Given entries:
+++++

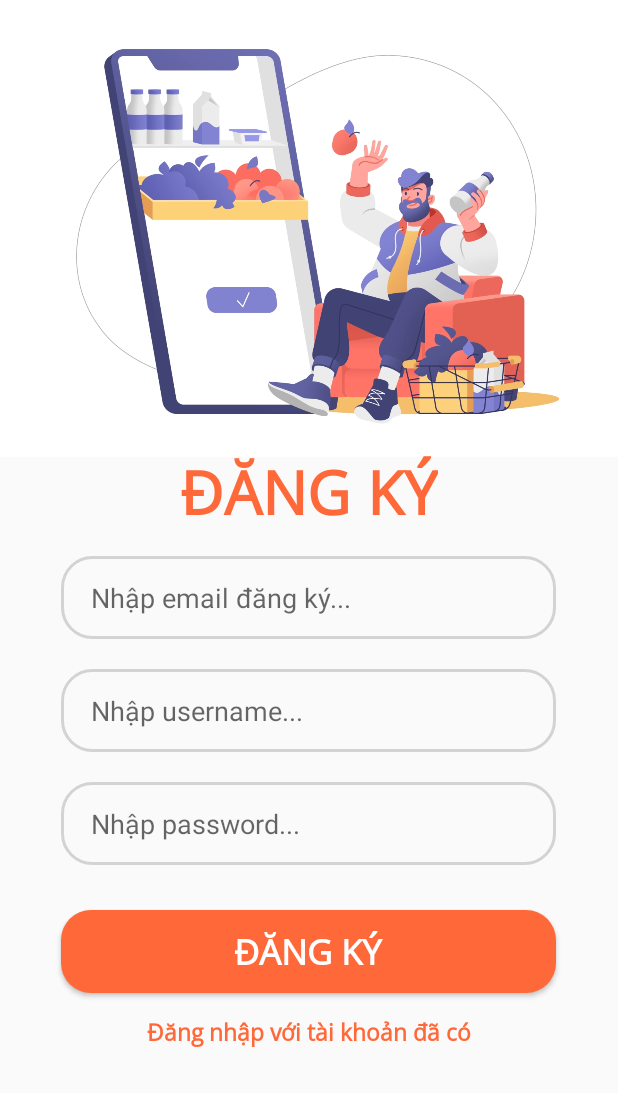
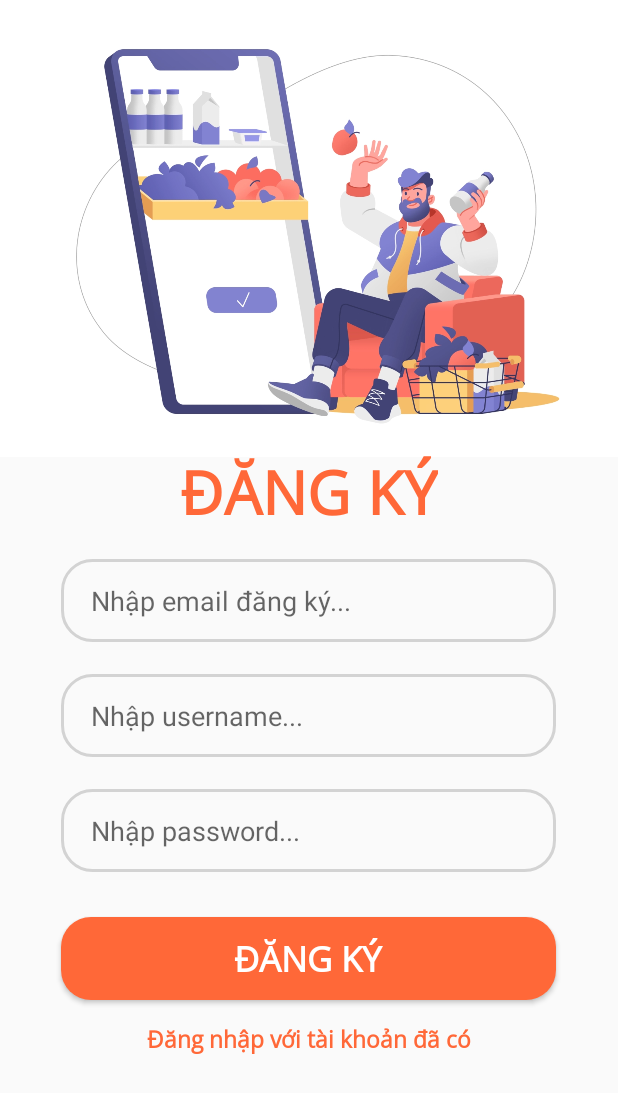
Before and after one commit to duongmien/demo_login_android, an Android app: the Singup screen opened directly, with no data from a screen before it, on a phone screen of 412 x 824 dp. Shown: the top 1093 px of the screen. Run offline under Robolectric (Android 15) with nearby library versions, the phone set to English and light mode, and no system bars.

Commit message:
update form Login and Sign up

```diff
--- a/app/src/main/res/layout/activity_login.xml
+++ b/app/src/main/res/layout/activity_login.xml
@@ -111,7 +111,7 @@
         android:text="Quên mật khẩu?"
         android:textColor="#FF6838"
         android:textSize="15sp"
-        android:textStyle="bold" />
+        android:textStyle  ="bold" />
 
     <TextView
         android:id="@+id/text_signup"
--- a/app/src/main/res/layout/activity_singup.xml
+++ b/app/src/main/res/layout/activity_singup.xml
@@ -31,7 +31,7 @@
         android:layout_height="wrap_content"
         android:layout_below="@id/textDK"
         android:layout_centerHorizontal="true"
-        android:layout_marginTop="15dp"
+        android:layout_marginTop="17dp"
         android:width="330dp"
         android:height="60dp"
         android:background="@drawable/edit_text_border"
@@ -47,7 +47,7 @@
         android:layout_height="wrap_content"
         android:layout_below="@id/email"
         android:layout_centerHorizontal="true"
-        android:layout_marginTop="20dp"
+        android:layout_marginTop="21dp"
         android:width="330dp"
         android:height="60dp"
         android:background="@drawable/edit_text_border"
@@ -63,15 +63,15 @@
         android:layout_height="wrap_content"
         android:layout_below="@id/username"
         android:layout_centerHorizontal="true"
-        android:layout_marginTop="20dp"
+        android:layout_marginTop="21dp"
         android:width="330dp"
         android:height="60dp"
         android:background="@drawable/edit_text_border"
+        android:hint="Nhập password..."
+        android:inputType="textPassword"
+        android:paddingLeft="20dp"
         android:paddingTop="15dp"
-        android:paddingBottom="15dp"
-        android:paddingLeft="20dp"
-        android:hint="Nhập password..."
-        android:inputType="textPassword" />
+        android:paddingBottom="15dp" />
 
     <Button
         android:id="@+id/bt_singup"
```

+++++

How to complete this task: Your answer should be the lines of the material above that include "main".

Solution for this task:
--- a/app/src/main/res/layout/activity_login.xml
+++ b/app/src/main/res/layout/activity_login.xml
--- a/app/src/main/res/layout/activity_singup.xml
+++ b/app/src/main/res/layout/activity_singup.xml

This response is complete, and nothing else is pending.